THE north has been ranked as the number one UK region for business growth, according to a new report.

Research released by equity investor, BGF shows that 400 top performing companies in Northern Ireland have reported a combined £1.4 billion of turnover growth in the last three years.

The UK-wide analysis, which covers a total of 13,286 businesses, calculates growth through changes in turnover and employee size among private companies with revenues between £3m and £150m.

In the north, four in five (81 per cent) of the 400 firms within the classification increased their revenues over the last three years, the highest proportion in the UK.

Collectively, the local companies enjoyed turnover growth of 17 per cent since 2015, marginally above the UK average (15 per cent).

Suprisingly businesses in Co Derry experienced the UK’s highest combined turnover growth in the UK of 26 per cent over the past three years, with 84 per cent of the 45 businesses covered in the research reporting an increase.

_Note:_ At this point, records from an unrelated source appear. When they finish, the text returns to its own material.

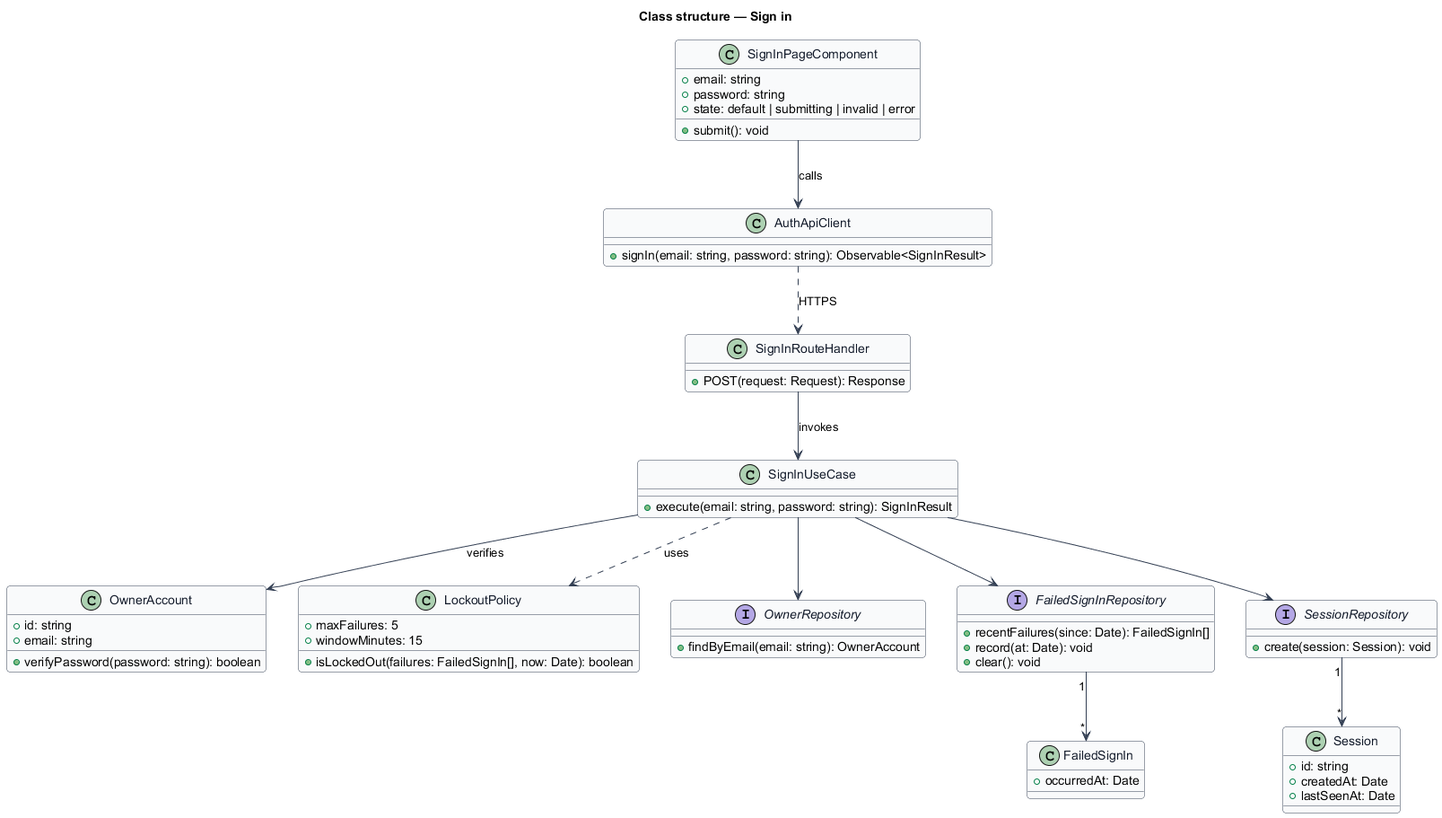
The PlantUML diagram docs/detailed-designs/access/sign-in/diagrams/class-structure.png in QuinntyneBrown/cullr, before a commit. Source of this version:
```plantuml
@startuml
skinparam backgroundColor #FFFFFF
skinparam shadowing false
skinparam roundcorner 8
skinparam defaultFontName Arial
skinparam ArrowColor #344054
skinparam class {
  BorderColor #344054
  FontColor #101828
  BackgroundColor #F9FAFB
}
title Class structure — Sign in

class SignInPageComponent {
  +email: string
  +password: string
  +state: default | submitting | invalid | error
  +submit(): void
}

class AuthApiClient {
  +signIn(email: string, password: string): Observable<SignInResult>
}

class SignInRouteHandler {
  +POST(request: Request): Response
}

class SignInUseCase {
  +execute(email: string, password: string): SignInResult
}

class OwnerAccount {
  +id: string
  +email: string
  +verifyPassword(password: string): boolean
}

class LockoutPolicy {
  +maxFailures: 5
  +windowMinutes: 15
  +isLockedOut(failures: FailedSignIn[], now: Date): boolean
}

class FailedSignIn {
  +occurredAt: Date
}

class Session {
  +id: string
  +createdAt: Date
  +lastSeenAt: Date
}

interface OwnerRepository {
  +findByEmail(email: string): OwnerAccount
}
interface FailedSignInRepository {
  +recentFailures(since: Date): FailedSignIn[]
  +record(at: Date): void
  +clear(): void
}
interface SessionRepository {
  +create(session: Session): void
}

SignInPageComponent --> AuthApiClient : calls
AuthApiClient ..> SignInRouteHandler : HTTPS
SignInRouteHandler --> SignInUseCase : invokes
SignInUseCase --> OwnerAccount : verifies
SignInUseCase ..> LockoutPolicy : uses
SignInUseCase --> OwnerRepository
SignInUseCase --> FailedSignInRepository
SignInUseCase --> SessionRepository
FailedSignInRepository "1" --> "*" FailedSignIn
SessionRepository "1" --> "*" Session
@enduml
```
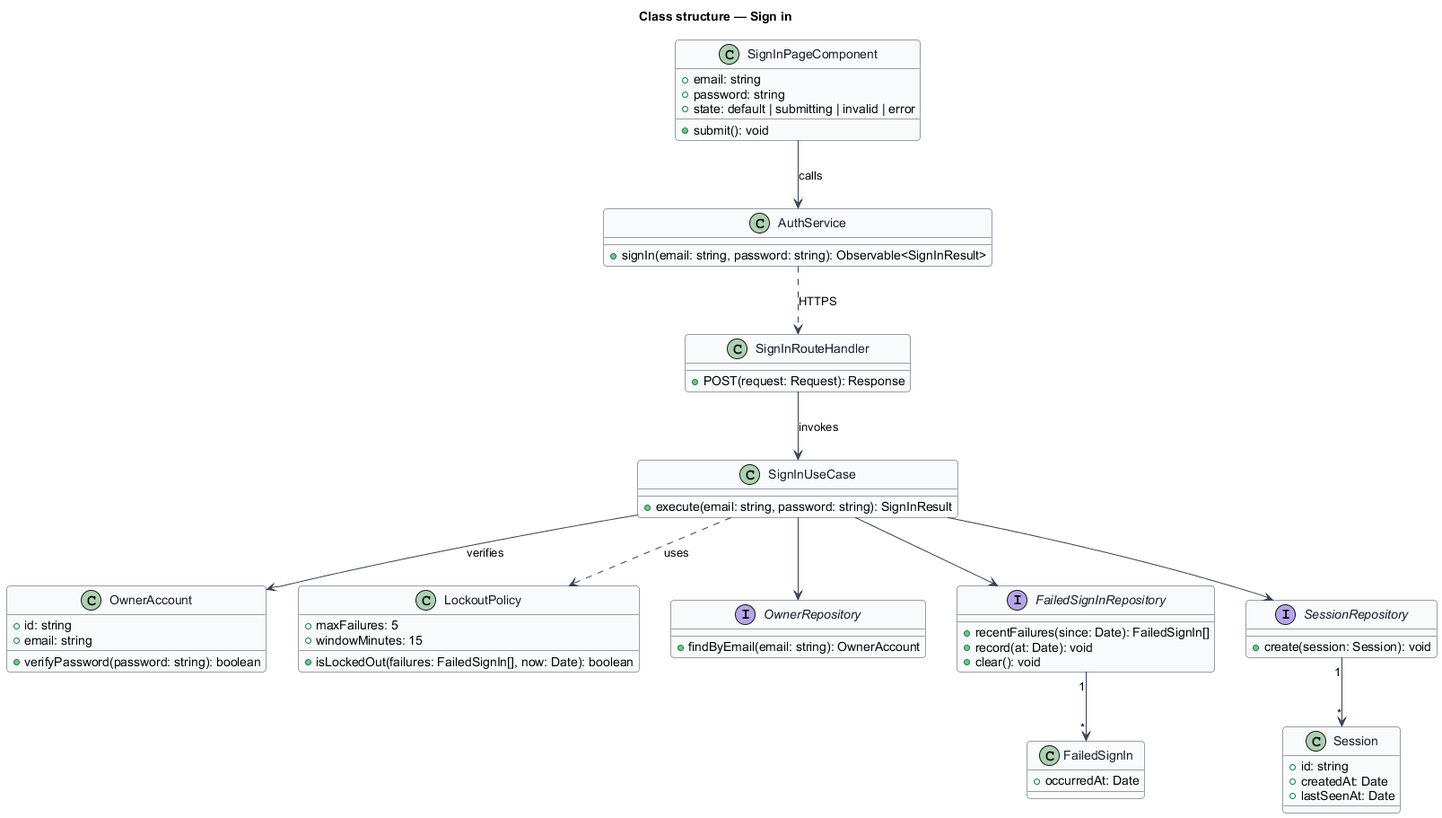
Later version of the same file.

Change to the diagram source:
```diff
@@ -18,7 +18,7 @@
   +submit(): void
 }
 
-class AuthApiClient {
+class AuthService {
   +signIn(email: string, password: string): Observable<SignInResult>
 }
 
@@ -64,8 +64,8 @@
   +create(session: Session): void
 }
 
-SignInPageComponent --> AuthApiClient : calls
-AuthApiClient ..> SignInRouteHandler : HTTPS
+SignInPageComponent --> AuthService : calls
+AuthService ..> SignInRouteHandler : HTTPS
 SignInRouteHandler --> SignInUseCase : invokes
 SignInUseCase --> OwnerAccount : verifies
 SignInUseCase ..> LockoutPolicy : uses
```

The research further shows that over two thirds (71 per cent) of Northern Ireland businesses are actively hiring and have increasing their combined workforce by an average of 25 people per week (3,918 employees) over the past four years – the sharpest rate in the UK.

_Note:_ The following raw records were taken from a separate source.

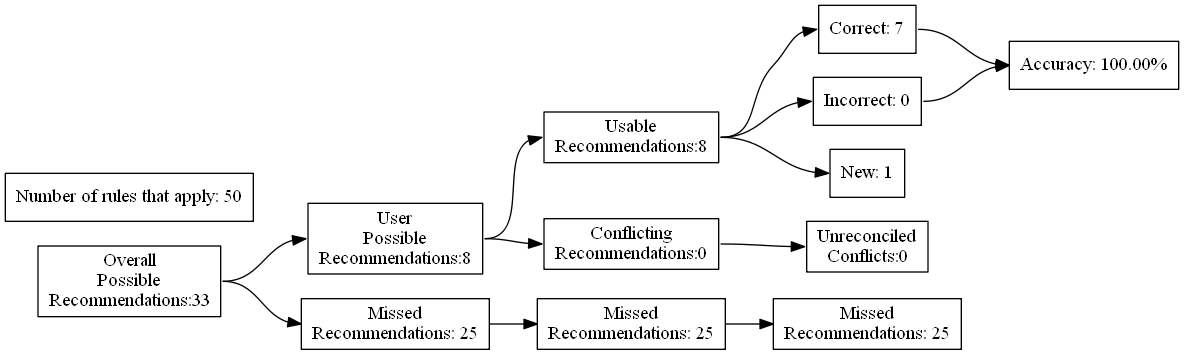
This is test_renders/11.gv.png from ZaxR/ibd_diet_analysis, a Graphviz export, as it was before one commit. Its source is kept beside it as test_renders/11.gv.
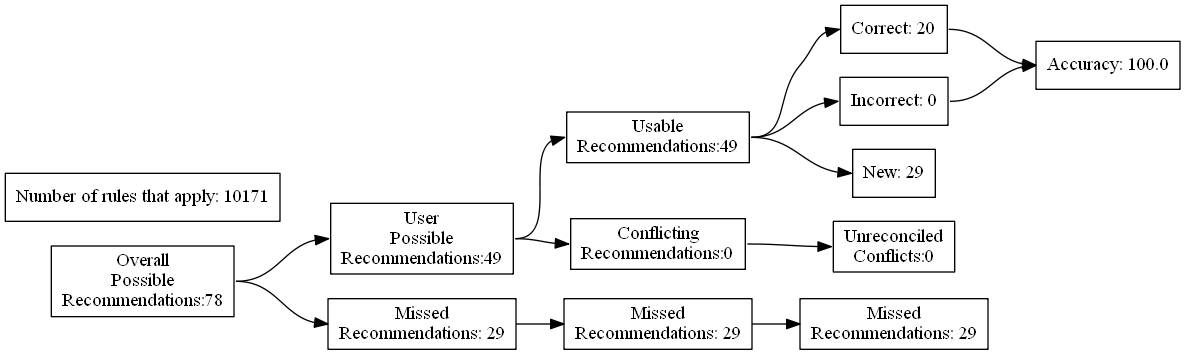
Later version of the same file.

Diff of the diagram source:
```diff
@@ -4,27 +4,27 @@
 	edge [headport=w tailport=e]
 		A [label="Overall
 Possible
-Recommendations:33"]
+Recommendations:78"]
 		B [label="User
 Possible
-Recommendations:8"]
+Recommendations:49"]
 		C [label="Missed
-Recommendations: 25"]
+Recommendations: 29"]
 		D [label="Usable
-Recommendations:8"]
+Recommendations:49"]
 		E [label="Conflicting
 Recommendations:0"]
 		J [label="Missed
-Recommendations: 25"]
+Recommendations: 29"]
 		M [label="Unreconciled
 Conflicts:0"]
-		F [label="Correct: 7"]
+		F [label="Correct: 20"]
 		G [label="Incorrect: 0"]
-		H [label="New: 1"]
+		H [label="New: 29"]
 		K [label="Missed
-Recommendations: 25"]
-		I [label="Accuracy: 100.00%"]
-		l [label="Number of rules that apply: 50"]
+Recommendations: 29"]
+		I [label="Accuracy: 100.0"]
+		l [label="Number of rules that apply: 10171"]
 			A -> B
 			A -> C
 			B -> D
```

Paddy Graham, head of Northern Ireland at BGF said local businesses have prospered in spite of the clear challenges in front of them.

“Over the past three years, Northern Ireland businesses have faced a lot of uncertainty, with unresolved issues such as Brexit and the restoration of local government at Stormont undoubtedly having some impact on overall growth in the economy,” he said.

“But this research shows a group of businesses here which have not just grown strongly but have actually outstripped their peers in other regions of the UK. While the numbers of local businesses in our target range is relatively low compared to some other UK regions, it is hugely positive that so many of them are posting such robust financial numbers.”

Source: Irish News